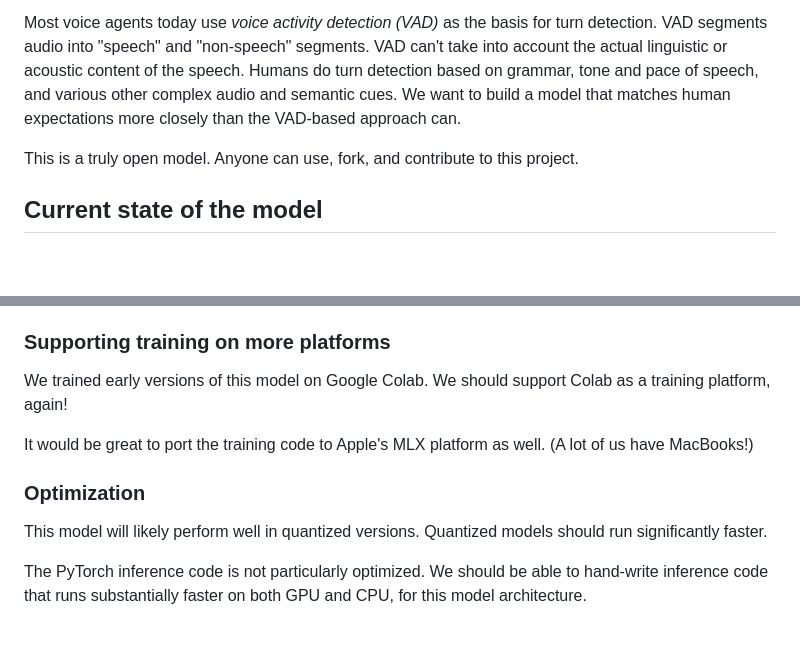
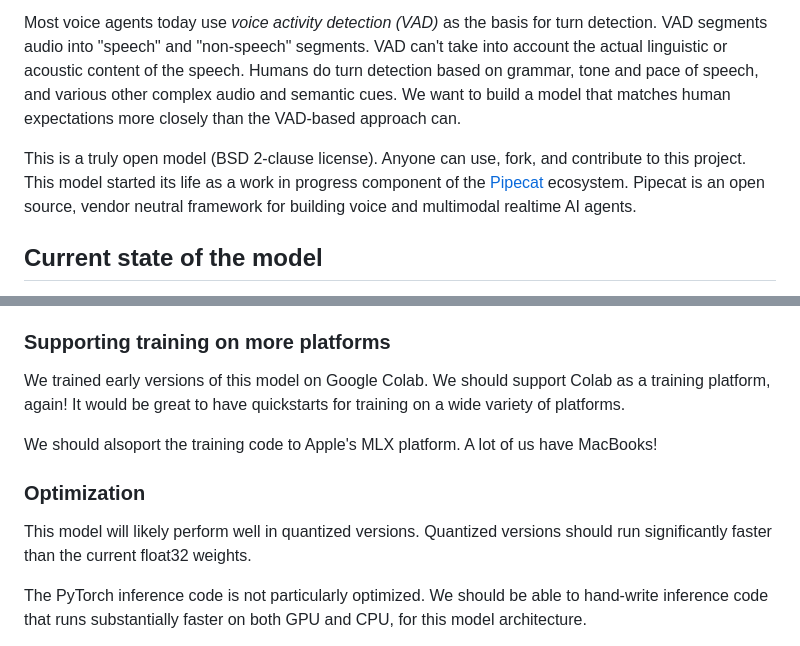
Before and after one commit to pipecat-ai/smart-turn, a Markdown page: README.md, 2 parts joined by grey strips. Rendered like a GitHub page; blank space fills up the shorter version.

```diff
--- a/README.md
+++ b/README.md
@@ -8,7 +8,7 @@ Turn detection is one of the most important functions of a conversational voice
 
  Most voice agents today use *voice activity detection (VAD)* as the basis for turn detection. VAD segments audio into "speech" and "non-speech" segments. VAD can't take into account the actual linguistic or acoustic content of the speech. Humans do turn detection based on grammar, tone and pace of speech, and various other complex audio and semantic cues. We want to build a model that matches human expectations more closely than the VAD-based approach can.
 
-This is a truly open model. Anyone can use, fork, and contribute to this project.
+This is a truly open model (BSD 2-clause license). Anyone can use, fork, and contribute to this project. This model started its life as a work in progress component of the [Pipecat](https://pipecat.ai) ecosystem. Pipecat is an open source, vendor neutral framework for building voice and multimodal realtime AI agents.
 
  ## Current state of the model
 
@@ -192,13 +224,13 @@ Adding additional context to the model is an open-ended research challenge. Some
 
 ### Supporting training on more platforms
 
-We trained early versions of this model on Google Colab. We should support Colab as a training platform, again!
+We trained early versions of this model on Google Colab. We should support Colab as a training platform, again! It would be great to have quickstarts for training on a wide variety of platforms.
 
-It would be great to port the training code to Apple's MLX platform as well. (A lot of us have MacBooks!)
+We should alsoport the training code to Apple's MLX platform. A lot of us have MacBooks!
 
 ### Optimization
 
-This model will likely perform well in quantized versions. Quantized models should run significantly faster.
+This model will likely perform well in quantized versions. Quantized versions should run significantly faster than the current float32 weights.
 
 The PyTorch inference code is not particularly optimized. We should be able to hand-write inference code that runs substantially faster on both GPU and CPU, for this model architecture.
 
```
Also changed, not shown: other parts of README.md (+33 -1 lines), docs/static/confusion_matrix_test_1360_b0d85b27b14cc7bd6a0d.png (added), 1 other file.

........

#### Instructions for the task:
Please set down the records exactly, and keep every image out of the copy.

#### Result:
Before and after one commit to pipecat-ai/smart-turn, a Markdown page: README.md, 2 parts joined by grey strips. Rendered like a GitHub page; blank space fills up the shorter version.

```diff
--- a/README.md
+++ b/README.md
@@ -8,7 +8,7 @@ Turn detection is one of the most important functions of a conversational voice
 
  Most voice agents today use *voice activity detection (VAD)* as the basis for turn detection. VAD segments audio into "speech" and "non-speech" segments. VAD can't take into account the actual linguistic or acoustic content of the speech. Humans do turn detection based on grammar, tone and pace of speech, and various other complex audio and semantic cues. We want to build a model that matches human expectations more closely than the VAD-based approach can.
 
-This is a truly open model. Anyone can use, fork, and contribute to this project.
+This is a truly open model (BSD 2-clause license). Anyone can use, fork, and contribute to this project. This model started its life as a work in progress component of the [Pipecat](https://pipecat.ai) ecosystem. Pipecat is an open source, vendor neutral framework for building voice and multimodal realtime AI agents.
 
  ## Current state of the model
 
@@ -192,13 +224,13 @@ Adding additional context to the model is an open-ended research challenge. Some
 
 ### Supporting training on more platforms
 
-We trained early versions of this model on Google Colab. We should support Colab as a training platform, again!
+We trained early versions of this model on Google Colab. We should support Colab as a training platform, again! It would be great to have quickstarts for training on a wide variety of platforms.
 
-It would be great to port the training code to Apple's MLX platform as well. (A lot of us have MacBooks!)
+We should alsoport the training code to Apple's MLX platform. A lot of us have MacBooks!
 
 ### Optimization
 
-This model will likely perform well in quantized versions. Quantized models should run significantly faster.
+This model will likely perform well in quantized versions. Quantized versions should run significantly faster than the current float32 weights.
 
 The PyTorch inference code is not particularly optimized. We should be able to hand-write inference code that runs substantially faster on both GPU and CPU, for this model architecture.
 
```
Also changed, not shown: other parts of README.md (+33 -1 lines), docs/static/confusion_matrix_test_1360_b0d85b27b14cc7bd6a0d.png (added), 1 other file.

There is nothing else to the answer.